» **Task**:
Your task is to restate word for word the lines of the listing below that start at the one containing "Updated the README" and run to the end; please add nothing.

» **Provided information**:
◇ ◇ ◇ ◇ ◇ ◇ ◇
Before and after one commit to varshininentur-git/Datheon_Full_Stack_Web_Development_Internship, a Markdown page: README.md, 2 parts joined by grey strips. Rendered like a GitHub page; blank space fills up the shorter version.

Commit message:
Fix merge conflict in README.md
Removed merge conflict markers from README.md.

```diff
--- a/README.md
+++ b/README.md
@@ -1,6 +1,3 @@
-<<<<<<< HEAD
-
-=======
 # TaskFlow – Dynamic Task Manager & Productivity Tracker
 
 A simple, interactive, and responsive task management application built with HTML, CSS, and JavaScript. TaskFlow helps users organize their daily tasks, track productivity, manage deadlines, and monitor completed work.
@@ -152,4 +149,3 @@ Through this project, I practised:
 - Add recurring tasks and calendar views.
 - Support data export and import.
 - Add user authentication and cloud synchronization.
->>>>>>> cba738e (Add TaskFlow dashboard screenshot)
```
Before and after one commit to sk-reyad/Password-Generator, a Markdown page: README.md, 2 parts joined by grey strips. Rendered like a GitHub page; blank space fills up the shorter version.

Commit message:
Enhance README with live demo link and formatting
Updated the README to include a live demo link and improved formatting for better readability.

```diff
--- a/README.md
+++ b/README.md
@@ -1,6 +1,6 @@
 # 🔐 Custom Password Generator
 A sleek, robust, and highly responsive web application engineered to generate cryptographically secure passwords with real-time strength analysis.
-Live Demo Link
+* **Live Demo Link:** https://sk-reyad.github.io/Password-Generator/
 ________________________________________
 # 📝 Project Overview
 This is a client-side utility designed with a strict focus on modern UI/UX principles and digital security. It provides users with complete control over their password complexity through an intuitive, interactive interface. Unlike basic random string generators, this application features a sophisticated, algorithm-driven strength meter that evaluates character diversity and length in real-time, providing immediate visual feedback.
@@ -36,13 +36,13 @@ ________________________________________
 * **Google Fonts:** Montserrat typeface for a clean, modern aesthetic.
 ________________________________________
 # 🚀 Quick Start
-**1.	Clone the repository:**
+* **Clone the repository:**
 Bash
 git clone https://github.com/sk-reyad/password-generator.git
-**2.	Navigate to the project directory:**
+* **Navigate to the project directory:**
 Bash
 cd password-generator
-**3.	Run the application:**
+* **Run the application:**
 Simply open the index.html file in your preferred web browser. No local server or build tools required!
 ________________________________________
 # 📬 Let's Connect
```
◇ ◇ ◇ ◇ ◇ ◇ ◇
» **Output below**:
Updated the README to include a live demo link and improved formatting for better readability.

```diff
--- a/README.md
+++ b/README.md
@@ -1,6 +1,6 @@
 # 🔐 Custom Password Generator
 A sleek, robust, and highly responsive web application engineered to generate cryptographically secure passwords with real-time strength analysis.
-Live Demo Link
+* **Live Demo Link:** https://sk-reyad.github.io/Password-Generator/
 ________________________________________
 # 📝 Project Overview
 This is a client-side utility designed with a strict focus on modern UI/UX principles and digital security. It provides users with complete control over their password complexity through an intuitive, interactive interface. Unlike basic random string generators, this application features a sophisticated, algorithm-driven strength meter that evaluates character diversity and length in real-time, providing immediate visual feedback.
@@ -36,13 +36,13 @@ ________________________________________
 * **Google Fonts:** Montserrat typeface for a clean, modern aesthetic.
 ________________________________________
 # 🚀 Quick Start
-**1.	Clone the repository:**
+* **Clone the repository:**
 Bash
 git clone https://github.com/sk-reyad/password-generator.git
-**2.	Navigate to the project directory:**
+* **Navigate to the project directory:**
 Bash
 cd password-generator
-**3.	Run the application:**
+* **Run the application:**
 Simply open the index.html file in your preferred web browser. No local server or build tools required!
 ________________________________________
 # 📬 Let's Connect
```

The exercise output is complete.